How JustAnswer Works:
  • Ask an Expert
    Experts are full of valuable knowledge and are ready to help with any question. Credentials confirmed by a Fortune 500 verification firm.
  • Get a Professional Answer
    Via email, text message, or notification as you wait on our site.
    Ask follow up questions if you need to.
  • 100% Satisfaction Guarantee
    Rate the answer you receive.
Ask Dr.S Riaz Your Own Question
Dr.S Riaz
Dr.S Riaz, Ophthalmologist
Category: Eye
Satisfied Customers: 2822
Type Your Eye Question Here...
Dr.S Riaz is online now
A new question is answered every 9 seconds

is the cystoid malecular oedema curable

Resolved Question:

is the cystoid malecular oedema curable?
Submitted: 7 years ago.
Category: Eye
Expert:  Dr.S Riaz replied 7 years ago.
Yes, it can be treated. The treatment varies depending upon the cause. The retinal inflammation is usually treated with anti-inflammatory medications such as cortisone or indomethacin. These are usually given as eye drops, though occasionally they must be administered as an injection or by mouth. Diuretics such as diamox may help to reduce the swelling in selected cases.

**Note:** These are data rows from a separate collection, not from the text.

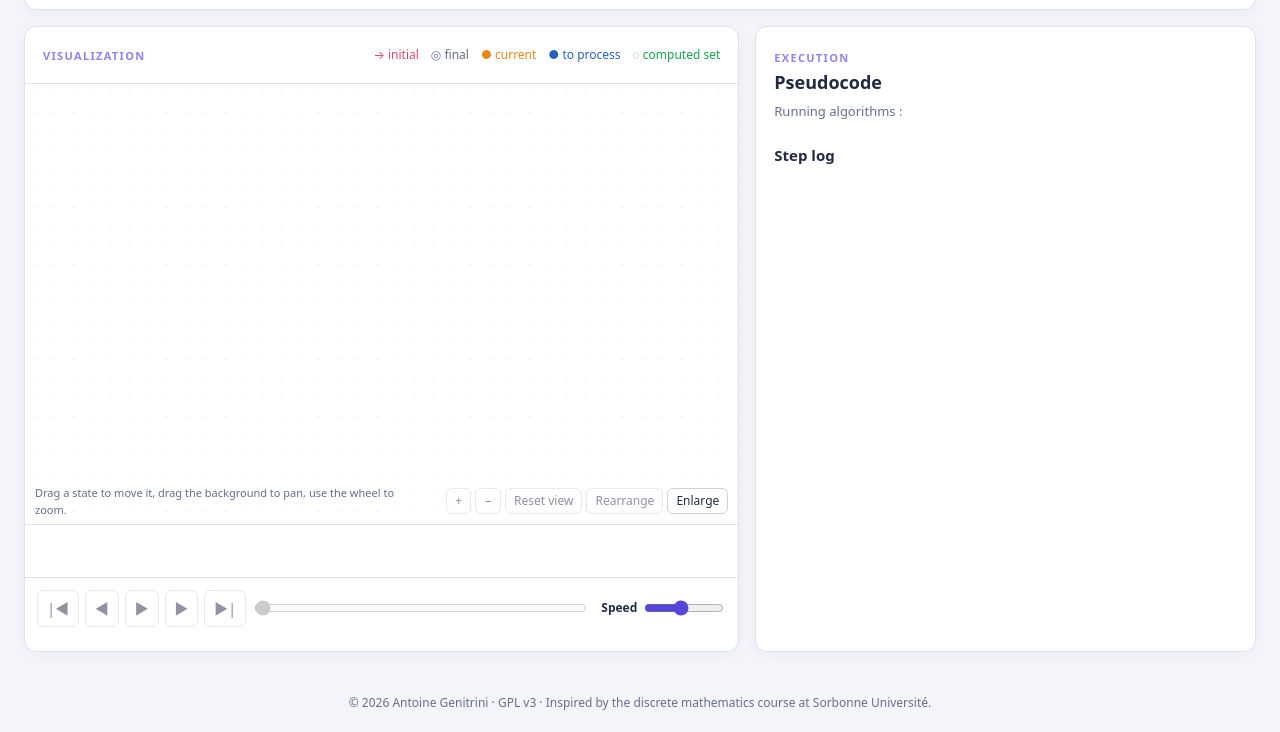
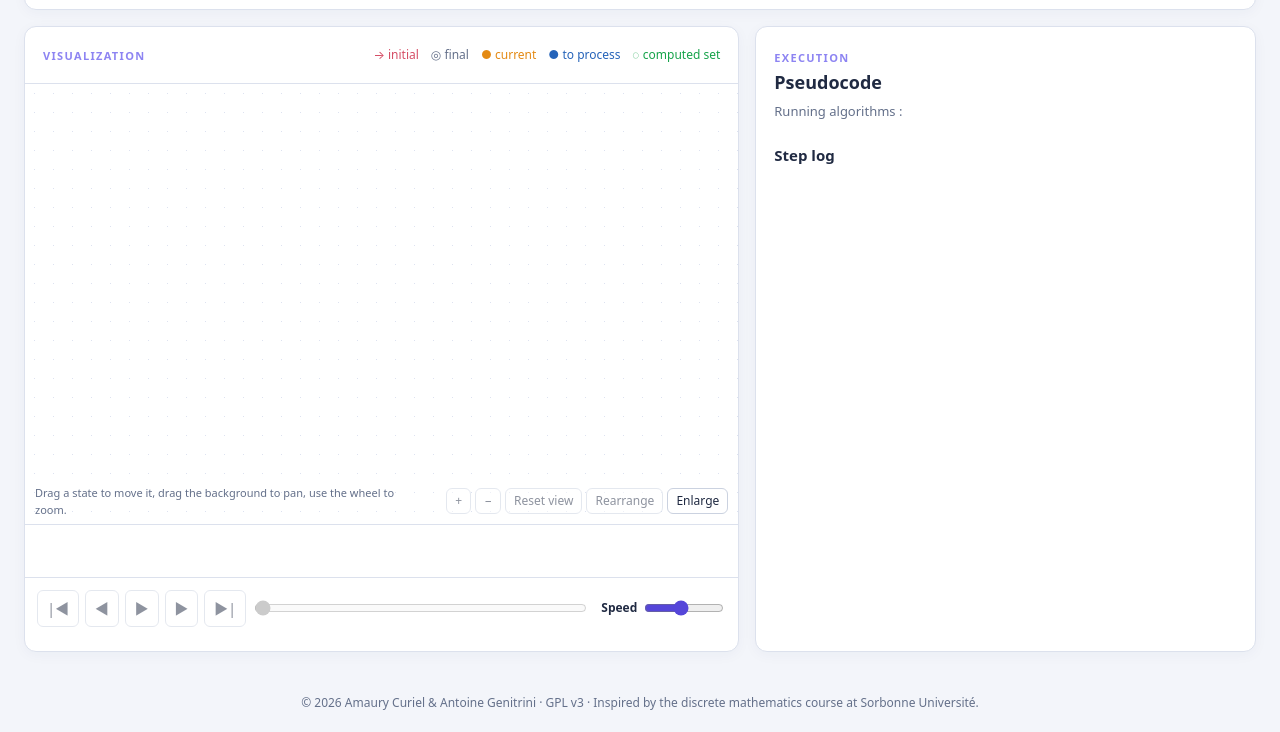
Before and after one commit to agenitrini/dynamic-automaton, a plain HTML site: page index.html in a window 1280 px wide. Shown: the part 548-1280 px from the top of the page. Drawn offline with Linux system fonts and the light colour scheme.

Commit message:
ajout amaury

```diff
--- a/i18n.js
+++ b/i18n.js
@@ -35,7 +35,7 @@
       copied: 'Résultat copié dans A ; choisissez une opération.',
       previous: 'La visualisation précédente reste affichée.',
       switchLanguage: 'Switch to English',
-      footer: '© 2026 Antoine Genitrini · GPL v3 · Inspiré du cours de mathématiques discrètes de Sorbonne Université.',
+      footer: '© 2026 Amaury Curiel & Antoine Genitrini · GPL v3 · Inspiré du cours de mathématiques discrètes de Sorbonne Université.',
       editControlsA: 'Outils d’édition de A', editControlsB: 'Outils d’édition de B',
       addStateBtn: '+ État', addTransBtn: '+ Transition',
       editStateTitle: 'État', editTransTitle: 'Transition',
@@ -99,7 +99,7 @@
       copied: 'Result copied to A; choose an operation.',
       previous: 'The previous visualization remains displayed.',
       switchLanguage: 'Passer en français',
-      footer: '© 2026 Antoine Genitrini · GPL v3 · Inspired by the discrete mathematics course at Sorbonne Université.',
+      footer: '© 2026 Amaury Curiel & Antoine Genitrini · GPL v3 · Inspired by the discrete mathematics course at Sorbonne Université.',
       editControlsA: 'Editing tools for A', editControlsB: 'Editing tools for B',
       addStateBtn: '+ State', addTransBtn: '+ Transition',
       editStateTitle: 'State', editTransTitle: 'Transition',
```
Also changed, not shown: index.html (+1 -1 lines).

Sometimes, the vitreous (the gel that fills most of the eye) pulls on the macula causing CME. A vitrectomy (surgery to remove the vitreous gel) may be required in such cases

In some cases, the swelling and inflammation which accompanies CME can cause glaucoma, a disorder which often occurs due to increased pressure inside the eye. If this happens, the glaucoma must be treated with appropriate medications to reduce the pressure.

Anti-VEGFs intravitreal may be required in some cases. These are effective but the drawback with these injections is that they have to be repeated at about monthly intervals.

I hope, this answer helps. Thanks.

Please, click the ACCEPT BUTTON so that I can get my dues. BONUS and a POSITIVE FEEDBACK will be appreciated.
Expert:  Dr.S Riaz replied 7 years ago.
Is the CME in your case related to cataract surgery or some other cause?
Customer: replied 7 years ago.
I think is related to cataract surgery.
Expert:  Dr.S Riaz replied 7 years ago.
Treatment is aimed at the underlying etiology.

Medical treatment modalities include the following:

Corticosteroids directly inhibit the enzyme phospholipase, blocking the formation of prostaglandins. Corticosteroids can be administered topically or orally or they can also be injected intravitreally (off-label use) or injected into the sub-Tenon space. However, corticosteroids have many systemic and ocular adverse effects such as glaucoma, and some patients become intolerant to them as a result.

NSAIDs inhibit the enzyme cyclooxygenase and are commonly employed in the prevention and treatment of CME. They are usually administered topically for approximately 3-4 months and on an as-needed basis.

Carbonic anhydrase inhibitors (CAIs), such as acetazolamide, enhance the pumping action of RPE cells, facilitating the transport of fluid across the RPE and help CME.

When vitreous strands are present at the corneal section as a result of cataract surgery then YAG YAG laser lysis of the vitreous strands has been used with some success. Sometimes surgery i.e. pars plana vitrectomy may have to be done. Thanks.

Please, click the ACCEPT BUTTON so that I can get my dues. BONUS and a POSITIVE FEEDBACK will be appreciated.
Dr.S Riaz and other Eye Specialists are ready to help you

Related Eye Questions